The simple answer is yes. The courts can charge you with a few violations during a custody exchange or visitation. This is true under certain circumstances and only when there are other conditions present.
Here are a few things that can go wrong during a routine custody exchange or visitation.
Visitation and a no-contact order in place
There is no visitation if you have a full no-contact order in place. You will need to get the order modified to have visitation or custody.
Visitation and a high conflict situation
During a high conflict divorce, the courts usually order supervised visitation according to the State of Washington. Only the courts can change this decision.
Visitation and domestic violence
Accusations of domestic violence can and do happen during visitation or custody exchanges. Whether these accusations are true or not makes little difference. In this case, the courts may stop visitation until they determine who is at fault.
Visitation and harassment
If there is a no-contact order, you could find yourself in jail. If there is not one, the courts might decide to put one in place.
Visitation and stalking
Stalking is a serious crime.

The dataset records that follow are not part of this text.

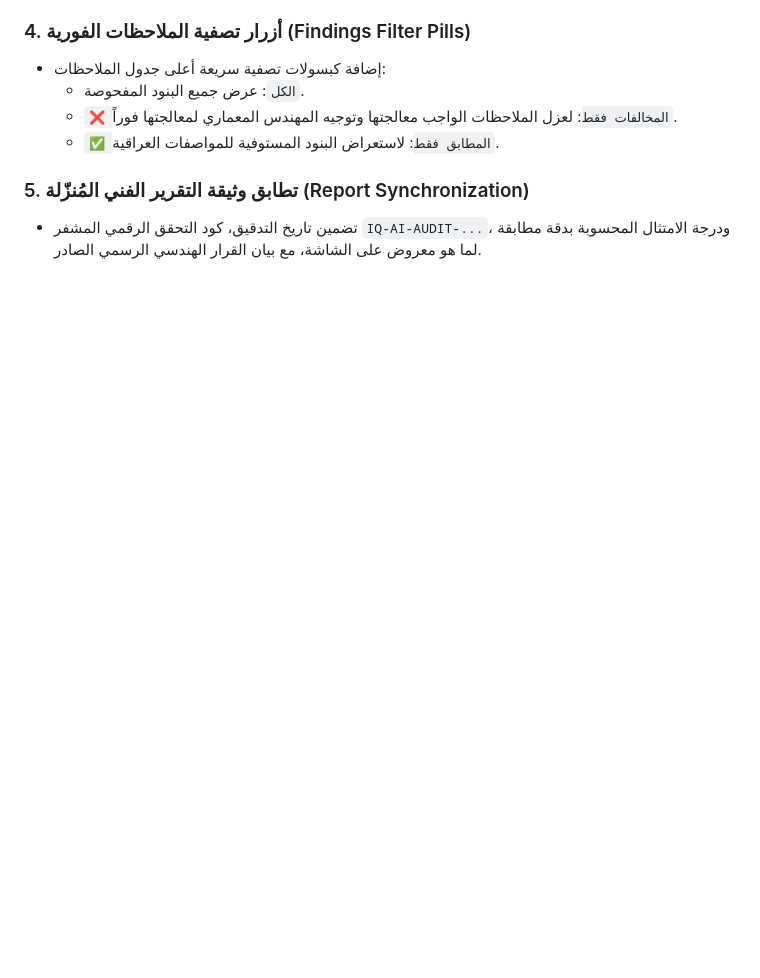
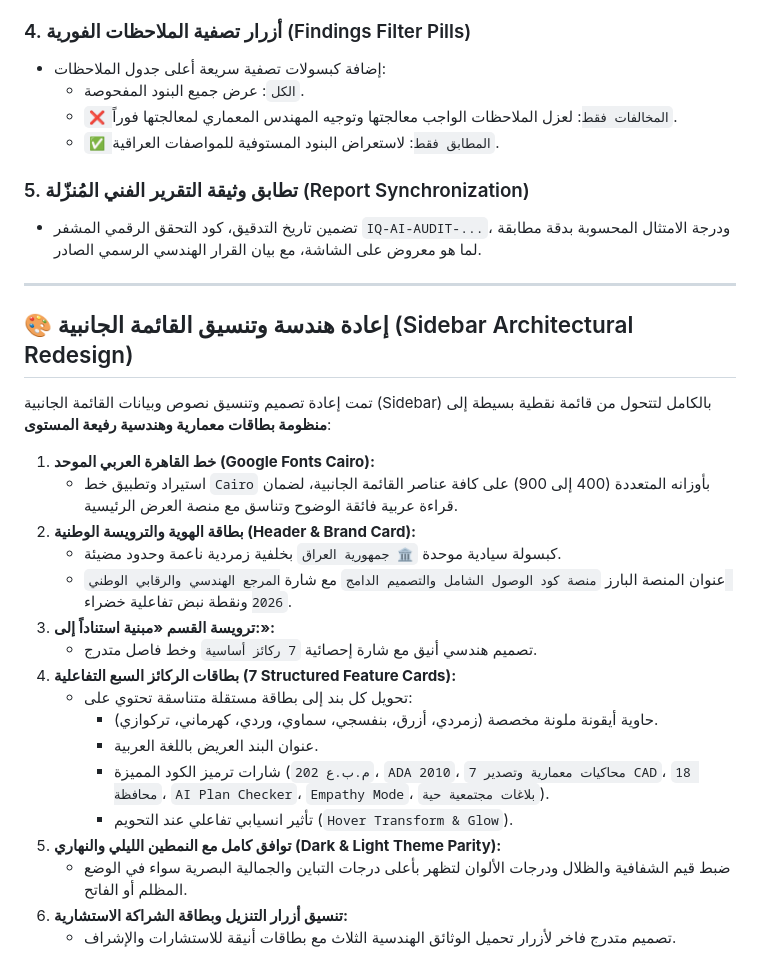
Before and after one commit to DrAhmedLouay/iraqi-accessibility-platform, a Markdown page: walkthrough.md, the part around the change. Rendered like a GitHub page; blank space fills up the shorter version.

Commit message:
Docs: Update walkthrough with sidebar architectural redesign

```diff
--- a/walkthrough.md
+++ b/walkthrough.md
@@ -202,3 +202,27 @@
 
 ### 5. تطابق وثيقة التقرير الفني المُنزّلة (Report Synchronization)
 - تضمين تاريخ التدقيق، كود التحقق الرقمي المشفر `IQ-AI-AUDIT-...`، ودرجة الامتثال المحسوبة بدقة مطابقة لما هو معروض على الشاشة، مع بيان القرار الهندسي الرسمي الصادر.
+
+---
+
+## 🎨 إعادة هندسة وتنسيق القائمة الجانبية (Sidebar Architectural Redesign)
+
+تمت إعادة تصميم وتنسيق نصوص وبيانات القائمة الجانبية (Sidebar) بالكامل لتتحول من قائمة نقطية بسيطة إلى **منظومة بطاقات معمارية وهندسية رفيعة المستوى**:
+
+1. **خط القاهرة العربي الموحد (Google Fonts Cairo):**
+   - استيراد وتطبيق خط `Cairo` بأوزانه المتعددة (400 إلى 900) على كافة عناصر القائمة الجانبية، لضمان قراءة عربية فائقة الوضوح وتناسق مع منصة العرض الرئيسية.
+2. **بطاقة الهوية والترويسة الوطنية (Header & Brand Card):**
+   - كبسولة سيادية موحدة `🏛️ جمهورية العراق` بخلفية زمردية ناعمة وحدود مضيئة.
+   - عنوان المنصة البارز `منصة كود الوصول الشامل والتصميم الدامج` مع شارة `المرجع الهندسي والرقابي الوطني 2026` ونقطة نبض تفاعلية خضراء.
+3. **ترويسة القسم «مبنية استناداً إلى:»:**
+   - تصميم هندسي أنيق مع شارة إحصائية `7 ركائز أساسية` وخط فاصل متدرج.
+4. **بطاقات الركائز السبع التفاعلية (7 Structured Feature Cards):**
+   - تحويل كل بند إلى بطاقة مستقلة متناسقة تحتوي على:
+     - حاوية أيقونة ملونة مخصصة (زمردي، أزرق، بنفسجي، سماوي، وردي، كهرماني، تركوازي).
+     - عنوان البند العريض باللغة العربية.
+     - شارات ترميز الكود المميزة (`م.ب.ع 202`، `ADA 2010`، `7 محاكيات معمارية وتصدير CAD`، `18 محافظة`، `AI Plan Checker`، `Empathy Mode`، `بلاغات مجتمعية حية`).
+     - تأثير انسيابي تفاعلي عند التحويم (`Hover Transform & Glow`).
+5. **توافق كامل مع النمطين الليلي والنهاري (Dark & Light Theme Parity):**
+   - ضبط قيم الشفافية والظلال ودرجات الألوان لتظهر بأعلى درجات التباين والجمالية البصرية سواء في الوضع المظلم أو الفاتح.
+6. **تنسيق أزرار التنزيل وبطاقة الشراكة الاستشارية:**
+   - تصميم متدرج فاخر لأزرار تحميل الوثائق الهندسية الثلاث مع بطاقات أنيقة للاستشارات والإشراف.
```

If you continually show up or have another party show up without permission or against a family plan, the courts can charge you with stalking. Whether a no-contact order is in place or not, harassing someone about or during visitation is not permitted.
During a high-conflict divorce or visitation agreement, they can charge you with a violation if a crime occurs. It is always best to be calm during visitation to avoid any legal complications.